Government must ensure Hong Kong has better drivers

PUBLISHED : Monday, 21 March, 2016, 5:31pm
UPDATED : Monday, 21 March, 2016, 5:31pm

Let us hope that the additional cameras (“40 new red light cameras to combat rise in traffic deaths”, March 17) do more than just inspire one of Harry’s better cartoons; but, sadly, I doubt it.

What is required is a comprehensive and coordinated programme of education, warnings and prosecutions.

First, the Road Users’ Code should be revised; in particular, its instructions on use of dipped headlights are seriously limited and its instructions on when to signal left when leaving a roundabout are questionable. Next, the process for purchasing a copy should be simplified or, better still, the booklet should be distributed, free, to every household. I would be interested to know how many copies are currently sold and how many people actually know of its existence.

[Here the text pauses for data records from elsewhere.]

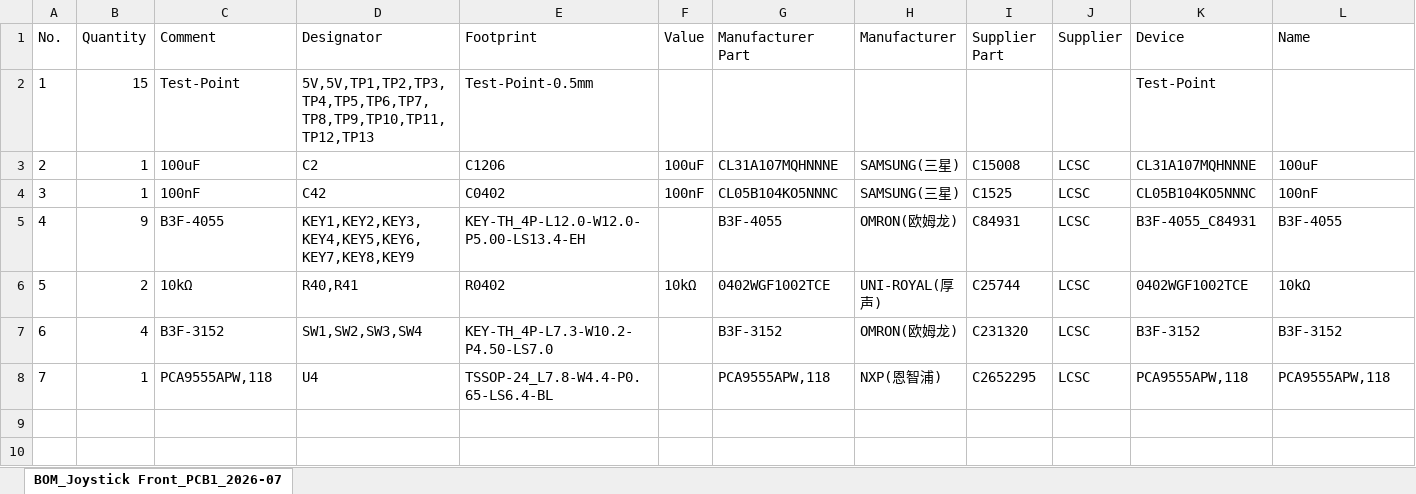
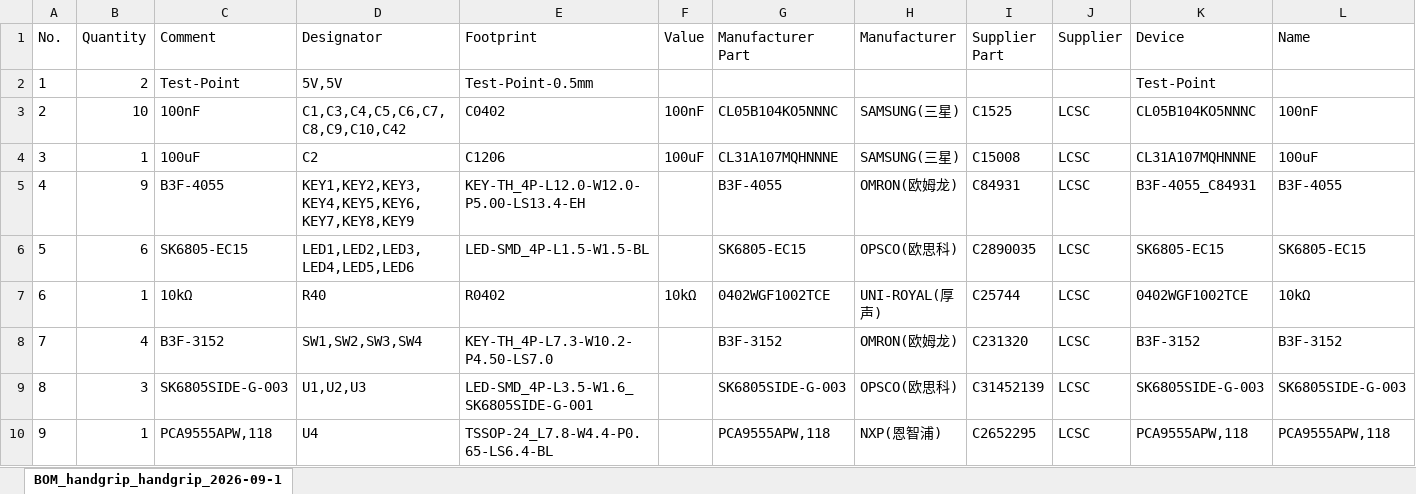
Before and after one commit to gunicsba/AgIsoAuxInputs, an Excel workbook: hardware/boards/handgrip/BOM_handgrip.xlsx, sheet BOM_handgrip_handgrip_2026-09-1, drawn as a sheet; only a part is shown; values as stored, in another font and other column widths than the file's, no borders; removed rows and columns are numbered as before the commit, all else as after; rows hold the shown columns only; the diff names each change by its address in the sheet, - before the commit and + after, or states it on an @@ line.

```diff
--- a/hardware/boards/handgrip/BOM_handgrip.xlsx (sheet BOM_handgrip_handgrip_2026-09-1)
+++ b/hardware/boards/handgrip/BOM_handgrip.xlsx (sheet BOM_handgrip_handgrip_2026-09-1)
-sheet tab: BOM_Joystick Front_PCB1_2026-07
+sheet tab: BOM_handgrip_handgrip_2026-09-1
-B2 (Quantity): 15
+B2 (Quantity): 2
-D2 (Designator): 5V,5V,TP1,TP2,TP3,TP4,TP5,TP6,TP7,TP8,TP9,TP10,TP11,TP12,TP13
+D2 (Designator): 5V,5V
+row 3: 2 | 10 | 100nF | C1,C3,C4,C5,C6,C7,C8,C9,C10,C42 | C0402 | 100nF | CL05B104KO5NNNC | SAMSUNG(三星) | C1525 | LCSC | CL05B104KO5NNNC | 100nF
@@ column A (No.) renumbered from row 4 down @@
-row 4: 3 | 1 | 100nF | C42 | C0402 | 100nF | CL05B104KO5NNNC | SAMSUNG(三星) | C1525 | LCSC | CL05B104KO5NNNC | 100nF
+row 6: 5 | 6 | SK6805-EC15 | LED1,LED2,LED3,LED4,LED5,LED6 | LED-SMD_4P-L1.5-W1.5-BL |  | SK6805-EC15 | OPSCO(欧思科) | C2890035 | LCSC | SK6805-EC15 | SK6805-EC15
-B7 (Quantity): 2
+B7 (Quantity): 1
-D7 (Designator): R40,R41
+D7 (Designator): R40
+row 9: 8 | 3 | SK6805SIDE-G-003 | U1,U2,U3 | LED-SMD_4P-L3.5-W1.6_SK6805SIDE-G-001 |  | SK6805SIDE-G-003 | OPSCO(欧思科) | C31452139 | LCSC | SK6805SIDE-G-003 | SK6805SIDE-G-003
```
Also changed, not shown: hardware/boards/brain/BOM_brain.xlsx, hardware/boards/brain/PickAndPlace_brain.xlsx, 8 other files.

Next, there should be a sensible programme of educational material in all media with the aim of improving the thinking of drivers, cyclists and pedestrians. For example, it should persuade drivers approaching traffic lights to think “Can I stop safely?”, rather than “Can I make it?”.

It should promote the use of headlights as a means of being seen: they should be used during dusk and dawn, in mist and rain, in tunnels, and in covered car parks. It should persuade pedestrians never to walk in the road other than to cross it, even if this means walking a little further.

It should persuade newly qualified drivers that they have learned enough to pass the test, now they must make a positive effort to learn to drive.

The police on routine patrols must be more active in looking for offences and taking action; and they must improve their own driving standards.

Ultimately, prosecutions, resulting in loss of licence for repeat offences, might be the only effective weapon. But this requires the police to take a far more proactive role.

Peter Robertson, Sai Kung